The College of Physicians and Surgeons of Ontario has adopted a policy requiring physicians who have moral or ethical objections to a procedure to make an “effective referral” of patients to a colleague who will provide it, or to an agency that will arrange for it. In 2008, amidst great controversy, the Australian state of Victoria passed an abortion law with a similar provision.
After the law passed, a Melbourne physician, morally opposed to abortion, publicly announced that he had refused to provide an abortion referral for a patient. This effectively challenged the government and medical regulator to prosecute or discipline him. They did not. The law notwithstanding, no one dared prosecute him for refusing to help a woman 19 weeks pregnant obtain an abortion because she and her husband wanted a boy, not a girl.
They obtained the abortion without the assistance of the objecting physician, and they could have done the same in Ontario. College Council member Dr. Wayne Spotswood, himself an abortion provider, told Council that everyone 15 or 16 years old knows that anyone refused an abortion by one doctor “can walk down the street” to obtain the procedure elsewhere.

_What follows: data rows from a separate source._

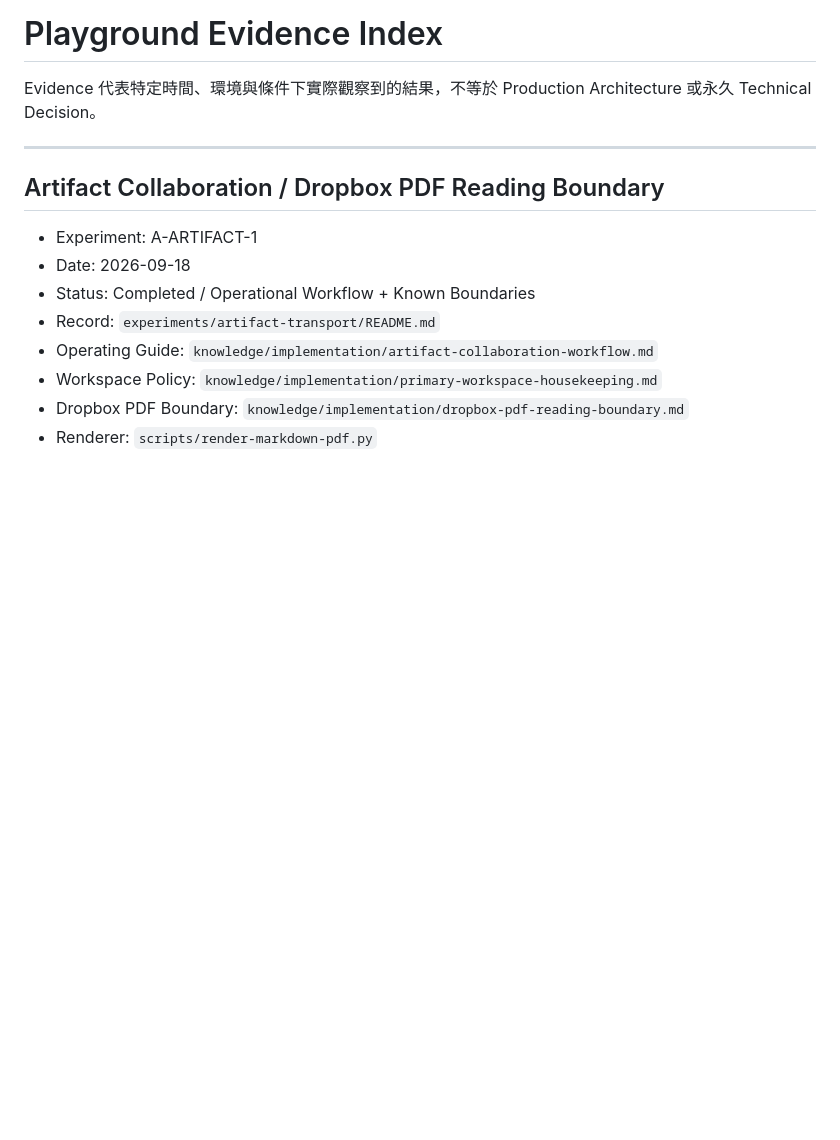
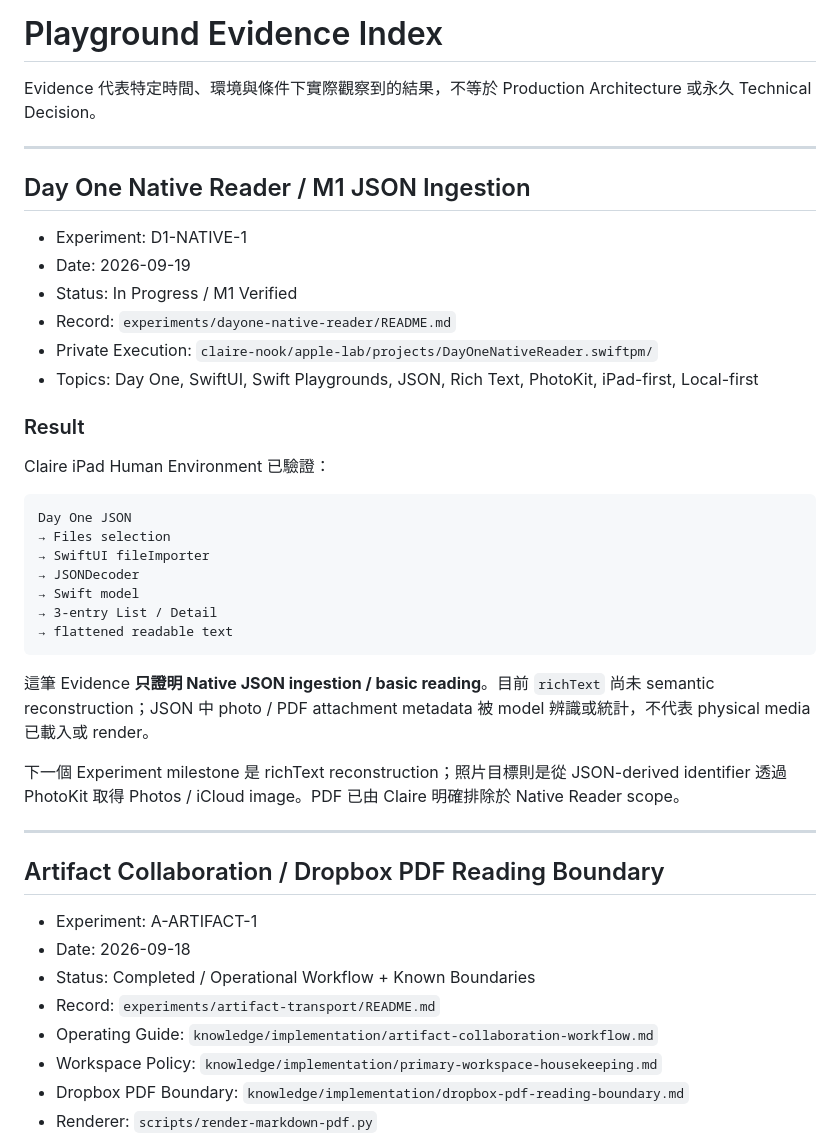
Before and after one commit to claire-nook/ai-playground, a Markdown page: evidence/index.md, the part around the change. Rendered like a GitHub page; blank space fills up the shorter version.

Commit message:
docs: capture Native Reader M1 evidence

````diff
--- a/evidence/index.md
+++ b/evidence/index.md
@@ -1,6 +1,35 @@
 # Playground Evidence Index
 
 Evidence 代表特定時間、環境與條件下實際觀察到的結果，不等於 Production Architecture 或永久 Technical Decision。
+
+---
+
+## Day One Native Reader / M1 JSON Ingestion
+
+- Experiment: D1-NATIVE-1
+- Date: 2026-09-19
+- Status: In Progress / M1 Verified
+- Record: `experiments/dayone-native-reader/README.md`
+- Private Execution: `claire-nook/apple-lab/projects/DayOneNativeReader.swiftpm/`
+- Topics: Day One, SwiftUI, Swift Playgrounds, JSON, Rich Text, PhotoKit, iPad-first, Local-first
+
+### Result
+
+Claire iPad Human Environment 已驗證：
+
+```text
+Day One JSON
+→ Files selection
+→ SwiftUI fileImporter
+→ JSONDecoder
+→ Swift model
+→ 3-entry List / Detail
+→ flattened readable text
+```
+
+這筆 Evidence **只證明 Native JSON ingestion / basic reading**。目前 `richText` 尚未 semantic reconstruction；JSON 中 photo / PDF attachment metadata 被 model 辨識或統計，不代表 physical media 已載入或 render。
+
+下一個 Experiment milestone 是 richText reconstruction；照片目標則是從 JSON-derived identifier 透過 PhotoKit 取得 Photos / iCloud image。PDF 已由 Claire 明確排除於 Native Reader scope。
 
 ---
 
````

So why did the College working group that drafted the demand for “effective referral” urge College Council to adopt a policy that so clearly has the potential to make the College look ridiculous? . . .[Full text]